PROBLEM. Check each line below for the word "bottom", and copy those that have it.

◇ ◇ ◇ ◇ ◇ ◇ ◇

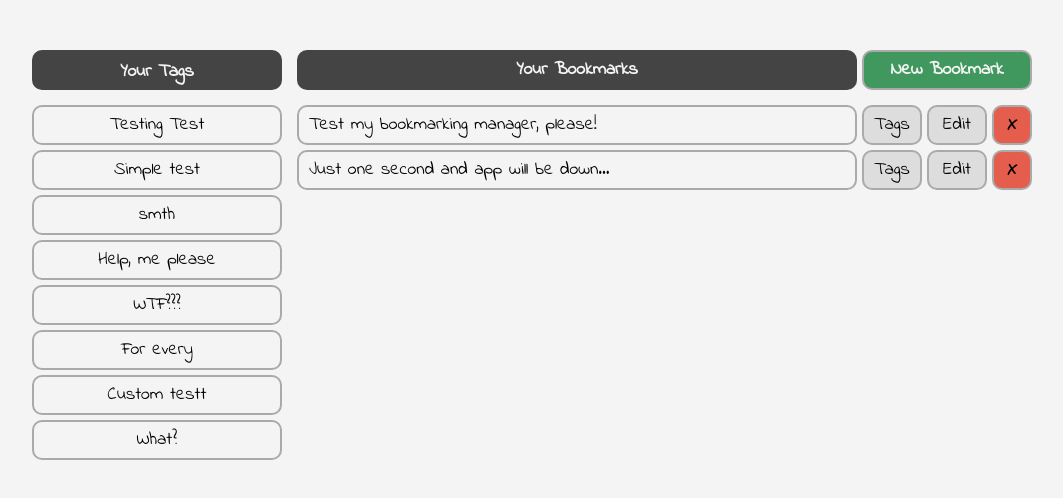
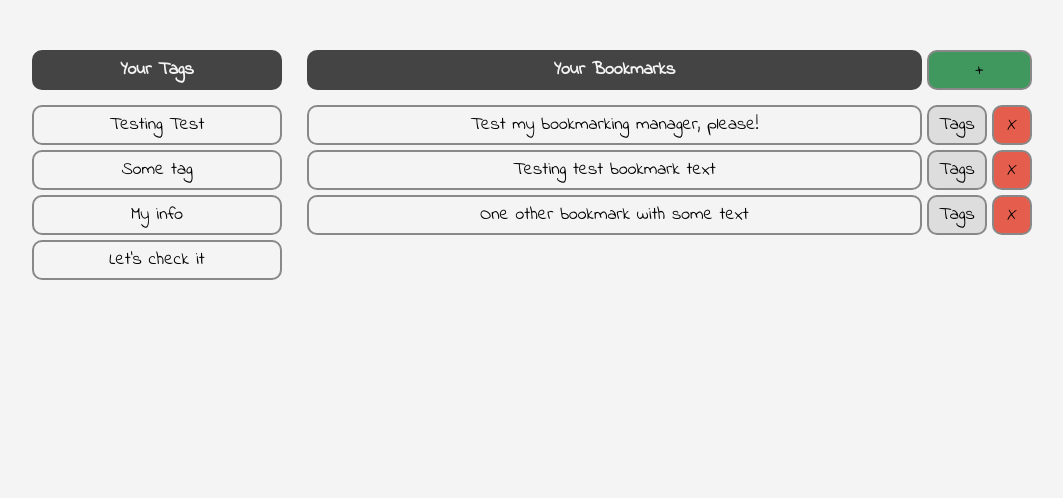
Before and after one commit to kaze-neko/SimpleBookmarks, a plain HTML site: page index.html in a window 1280 px wide. Shown: the whole page, without its empty margins (108-1171 px from the left). Drawn offline with Linux system fonts and the light colour scheme.

Commit message:
Reworked html and working testing css

```diff
--- a/css/style.css
+++ b/css/style.css
@@ -1,42 +1,49 @@
 :root {
   --REGULAR_BACKGROUND_COLOR: #F4F4F4;
-  --REGULAR_BORDER_COLOR: #AAAAAA;
+  --LIGHT_FONT_COLOR: #F4F4F4;
+  --REGULAR_BORDER_COLOR: #888888;
   --FOCUS_BORDER_COLOR: #444444;
-  --HEAD_ELEMENT_BACKGRPUND_COLOR: #444444;
+  --HEAD_ELEMENT_BACKGROUND_COLOR: #444444;
+  --HEAD_ELEMENT_BORDER_COLOR: #444444;
   --SELECTED_ELEMENT_BACKGROUND_COLOR: #FAB005;
-  --GREEN_BUTTON_BACKGROUND_COLOR: #40985e;
-  --RED_BUTTON_BACKGROUND_COLOR: #e55d4d;
-  --GREY_BUTTON_BACKGROUND_COLOR: #DDDDDD;
+  --CREATE_BUTTON_BACKGROUND_COLOR: #40985e;
+  --REMOVE_BUTTON_BACKGROUND_COLOR: #e55d4d;
+  --TAGS_ELEMENT_BACKGROUND_COLOR: #DDDDDD;
 }
 
+/* basic configuration */
 * {
-  margin: 0;
-  padding: 0;
+  margin: 0px;
+  padding: 0px;
+  border: none;
+  outline: none;
   box-sizing: border-box;
   font-family: Indie Flower;
   font-size: 18px;
   font-weight: 400;
+  text-align: center;
 }
 
-/*! COMMON CLASSES*/
 .hidden {
   display: none;
 }
 
-.header-element {
-  border-radius: 10px;
-  border-color: var(--FOCUS_BORDER_COLOR);
-  font-weight: 600;
-  color: var(--REGULAR_BACKGROUND_COLOR);
-  background-color: var(--HEAD_ELEMENT_BACKGRPUND_COLOR);
-  text-align: center;
-}
+/* TODO turn on when script will be available */
+/* class to auto-generate hand-drawn border
+.border {
+  border-style: solid;
+  border-width: 5px 25px;
+}*/
+/* class to auto-generate hand-drawn border for elements with small width
+.border-small {
+  border-style: solid;
+  border-width: 5px 5px;
+}*/
 
-/*! CONTENT */
 body {
   display: flex;
   flex-direction: column;
-  align-items: center;
+  align-items: center; /* center horizontally */
   padding-top: 50px;
   padding-bottom: 50px;
   background-color: var(--REGULAR_BACKGROUND_COLOR);
@@ -46,39 +53,46 @@ main {
   display: flex;
   flex-direction: row;
   justify-content: space-between;
-  width: 1000px;
+  width: 1000px; /* main_width = tags(aside) + gap + bookmarks(section) = 250 + 25 + 725*/
 }
 
+/* header elements used as titles for different containers */
+.header-element {
+  background-color: var(--HEAD_ELEMENT_BACKGROUND_COLOR); /*TODO delete (for test only)*/
+  font-weight: 600;
+  color: var(--REGULAR_BACKGROUND_COLOR);
+}
+
+/* styles for aside container with all tags */
 #tags {
   display: flex;
   flex-direction: column;
-  justify-content: start;
   width: 250px;
-
+  margin-right: 25px; /* gap between tags and bookmarks*/
 }
 
-/*! Border radiuses will be generated using js */
-#tags-title, .tag{
+#tags * {
+  margin-bottom: 5px;
+  width: 100%;
   height: 40px;
-  line-height: 36px;
-  margin-top: 5px;
-  border-radius: 10px;
-  border: 2px solid var(--REGULAR_BORDER_COLOR);
-  text-align: center;
+  line-height: 36px; /* TODO change on 30px*/
+  border-style: solid; /* TODO delete (for test only) */
+  border-width: 2px; /* TODO delete (for test only) */
+  border-radius: 10px; /* TODO delete (for test only) */
+  border-color: var(--REGULAR_BORDER_COLOR); /* TODO delete (for test only) */
 }
 
+
 #tags-title {
-  margin-top: 0px;
-  margin-bottom: 10px;
-  line-height: 40px;
-  border-color: var(--FOCUS_BORDER_COLOR);
+  margin-bottom: 15px;
+  border-color: var(--HEAD_ELEMENT_BORDER_COLOR);/* TODO remove when scrit will be available */
 }
 
+/* TODO remove when scrit will be available */
 .tag:hover {
-  border: 2px solid var(--FOCUS_BORDER_COLOR);
-  line-height: 36px;
+  border-color: var(--FOCUS_BORDER_COLOR) !important;
 }
-
+/* TODO remove when scrit will be available */
 input:checked + label {
   background-color: var(--SELECTED_ELEMENT_BACKGROUND_COLOR);
 }
@@ -86,7 +100,7 @@ input:checked + label {
 #bookmarks {
   display: flex;
   flex-direction: column;
-  width: 735px;
+  width: 725px;
 }
 
 #bookmarks-header {
@@ -94,77 +108,90 @@ input:checked + label {
   flex-direction: row;
   justify-content: space-between;
   height: 40px;
-  margin-bottom: 10px;
+  margin-bottom: 15px;
+}
+
+#bookmarks-header * {
+  height: 40px;
+  line-height: 36px; /* TODO change on 30px*/
+  border-style: solid; /* TODO delete (for test only) */
+  border-width: 2px; /* TODO delete (for test only) */
+  border-radius: 10px; /* TODO delete (for test only) */
 }
 
 #bookmarks-header-title {
-  width: calc(100% - 175px);
-  height: 40px;
-  margin-right: 5px;
-  line-height: 40px;
-  background-color: var(--HEAD_ELEMENT_BACKGRPUND_COLOR);
+  width: calc(100% - 110px); /* width = 100% - (gap + tags + gap + remove button) = 100% - 5px - 60px - 5px - 40px */
+  border-color: var(--HEAD_ELEMENT_BORDER_COLOR); /*TODO delete (for test only)*/
 }
 
-#bookmarks-header-button {
-  height: 40px;
-  line-height: 36px;
-  width: 170px;
-  border-radius: 10px;
-  border: 2px solid var(--REGULAR_BORDER_COLOR);
-  background-color: var(--GREEN_BUTTON_BACKGROUND_COLOR);
-  font-weight: 600;
-  color: var(--REGULAR_BACKGROUND_COLOR);
+#bookmarks-header-create-button {
+  width: 105px; /* width = tag + gap + button = 60 + 5 + 40 */
+  border-color: var(--REGULAR_BORDER_COLOR); /*TODO delete (for test only)*/
+  background-color: var(--CREATE_BUTTON_BACKGROUND_COLOR); /*TODO delete (for test only)*/
 }
 
-#bookmarks-header-button:hover {
-  line-height: 36px;
-  border: 2px solid var(--FOCUS_BORDER_COLOR);
+/*TODO delete (for test only)*/
+#bookmarks-header-create-button:hover {
+  border-color: var(--FOCUS_BORDER_COLOR);
 }
 
 #bookmarks-content {
   display: flex;
   flex-direction: column;
-  margin-top: 5px;
 }
 
-.bookmark{
-  width: 100%;
+.bookmark {
   display: flex;
   flex-direction: row;
+  justify-content: space-between;
   margin-bottom: 5px;
 }
 
-.bookmark-content {
+.bookmark * {
   height: 40px;
-  line-height: 36px;
-  border-radius: 10px;
-  border: 2px solid var(--REGULAR_BORDER_COLOR);
-  margin-right: 5px;
+  line-height: 36px; /* TODO change on 30px*/
+  border-style: solid; /* TODO delete (for test only) */
+  border-width: 2px; /* TODO delete (for test only) */
+  border-radius: 10px; /* TODO delete (for test only) */
+  border-color: var(--REGULAR_BORDER_COLOR); /* TODO delete (for test only) */
 }
 
-.bookmark-content:hover {
-  border: 2px solid var(--FOCUS_BORDER_COLOR);
+.bookmark *:hover {
+  border-color: var(--FOCUS_BORDER_COLOR); /* TODO delete (for test only) */
 }
 
 .bookmark-title {
-  width: calc(100% - 175px);
-  padding: 0px 10px;
+  width: calc(100% - 110px); /* 110px = gap + tags + gap + remove button = 5 + 60 + 5 + 40 */
 }
 
-.bookmark-tags, .bookmark-edit-button {
+.bookmark-tags {
   width: 60px;
-  text-align: center;
-  background-color: var(--GREY_BUTTON_BACKGROUND_COLOR);
+  background-color: var(--TAGS_ELEMENT_BACKGROUND_COLOR); /* TODO delete (for test only) */
 }
 
 .bookmark-remove-button {
   width: 40px;
-  text-align: center;
+  background-color: var(--REMOVE_BUTTON_BACKGROUND_COLOR); /* TODO delete (for test only) */
 }
 
-.bookmark-remove-button {
-  margin-right: 0px;
-  background-color: var(--RED_BUTTON_BACKGROUND_COLOR);
-  font-weight: 600;
+/* ! TEST STYLE FOR BORDERS AND FILL */
+/* main {
+  display: none;
+}
+
+#test {
+  width: 200px;
+  height: 50px;
+  line-height: 30px;
+  border-width: 5px 25px;
+  border-style: solid;
   text-align: center;
+  border-image: url("../light_border.svg") 5 25;
 }
+
+#test_background {
+  height: 50px;
+  width: 200px;
+  background: url("../fill.svg") no-repeat;
+  background-size: 100% 100%;
+} */
--- a/index.html
+++ b/index.html
@@ -10,47 +10,47 @@
 </head>
 <body>
   <!-- TODO : js-function that will process all objects marked with special tag -->
+  <!-- TODO : editing bookmarks -->
   <main>
     <aside id="tags">
-      <p id="tags-title" class="header-element">Your Tags</p>
+      <p id="tags-title" class="header-element border">Your Tags</p>
+      <!-- ! Generated tags will be here -->
       <input type="checkbox" id="tag-checkbox-ID_1" class="hidden">
-      <label for="tag-checkbox-ID_1" class="tag">Testing Test</label>
+      <label for="tag-checkbox-ID_1" class="tag border">Testing Test</label>
       <input type="checkbox" id="tag-checkbox-ID_2" class="hidden">
-      <label for="tag-checkbox-ID_2" class="tag">Simple test</label>
+      <label for="tag-checkbox-ID_2" class="tag border">Some tag</label>
       <input type="checkbox" id="tag-checkbox-ID_3" class="hidden">
-      <label for="tag-checkbox-ID_3" class="tag">smth</label>
+      <label for="tag-checkbox-ID_3" class="tag border">My info</label>
       <input type="checkbox" id="tag-checkbox-ID_4" class="hidden">
-      <label for="tag-checkbox-ID_4" class="tag">Help, me please</label>
-      <input type="checkbox" id="tag-checkbox-ID_5" class="hidden">
-      <label for="tag-checkbox-ID_5" class="tag">WTF???</label>
-      <input type="checkbox" id="tag-checkbox-ID_6" class="hidden">
-      <label for="tag-checkbox-ID_6" class="tag">For every</label>
-      <input type="checkbox" id="tag-checkbox-ID_7" class="hidden">
-      <label for="tag-checkbox-ID_7" class="tag">Custom testt</label>
-      <input type="checkbox" id="tag-checkbox-ID_8" class="hidden">
-      <label for="tag-checkbox-ID_8" class="tag">What?</label>
+      <label for="tag-checkbox-ID_4" class="tag border">Let's check it</label>
     </aside>
     <section id="bookmarks">
       <div id="bookmarks-header">
-        <p id="bookmarks-header-title" class="header-element">Your Bookmarks</p>
-        <button id="bookmarks-header-button">New Bookmark</button>
+        <p id="bookmarks-header-title" class="header-element border">Your Bookmarks</p>
+        <button id="bookmarks-header-create-button" class="border-small">+</button>
       </div>
       <div id="bookmarks-content">
         <!-- ! Generated bookmarks will be here -->
-        <div id="bookmark-UNIQUE-ID" class="bookmark">
-          <a id="bookmark-title-UNIQUE_ID" class="bookmark-content bookmark-title">Test my bookmarking manager, please!</a>
-          <p id="bookmark-tags-UNIQUE_ID" class="bookmark-content bookmark-tags">Tags</p>
-          <button id="bookmark-edit-UNIQUE_ID" class="bookmark-content bookmark-edit-button">Edit</button>
-          <button id="bookmark-delete-UNIQUE_ID" class="bookmark-content bookmark-remove-button">X</button>
+        <div id="bookmark-ID_1" class="bookmark">
+          <a id="bookmark-title-ID_1" class="bookmark-title border">Test my bookmarking manager, please!</a>
+          <p id="bookmark-tags-ID_1" class="bookmark-tags border-small">Tags</p>
+          <button id="bookmark-delete-ID_1" class="bookmark-remove-button border-small">X</button>
         </div>
-        <div id="bookmark-UNIQUE_ID" class="bookmark">
-          <a id="bookmark-title-UNIQUE_ID" class="bookmark-content bookmark-title">Just one second and app will be down...</a>
-          <p id="bookmark-tags-UNIQUE_ID" class="bookmark-content bookmark-tags">Tags</p>
-          <button id="bookmark-edit-UNIQUE_ID" class="bookmark-content bookmark-edit-button">Edit</button>
-          <button id="bookmark-delete-UNIQUE_ID" class="bookmark-content bookmark-remove-button">X</button>
+        <div id="bookmark-ID_2" class="bookmark">
+          <a id="bookmark-title-ID_2" class="bookmark-title border">Testing test bookmark text</a>
+          <p id="bookmark-tags-ID_2" class="bookmark-tags border-small">Tags</p>
+          <button id="bookmark-delete-ID_2" class="bookmark-remove-button border-small">X</button>
+        </div>
+        <div id="bookmark-ID_3" class="bookmark">
+          <a id="bookmark-title-ID_3" class="bookmark-title border">One other bookmark with some text</a>
+          <p id="bookmark-tags-ID_3" class="bookmark-tags border-small">Tags</p>
+          <button id="bookmark-delete-ID_3" class="bookmark-remove-button border-small">X</button>
         </div>
       </div>
     </section>
   </main>
+  <!-- <p id="test">Test</p> -->
+  <!-- <p id="test_background"></p> -->
+  <script src="scripts/script.js"></script>
 </body>
 </html>
```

◇ ◇ ◇ ◇ ◇ ◇ ◇

RESULT.
   padding-bottom: 50px;
+  margin-bottom: 5px;
-  margin-bottom: 10px;
+  margin-bottom: 15px;
-  margin-bottom: 10px;
+  margin-bottom: 15px;
   margin-bottom: 5px;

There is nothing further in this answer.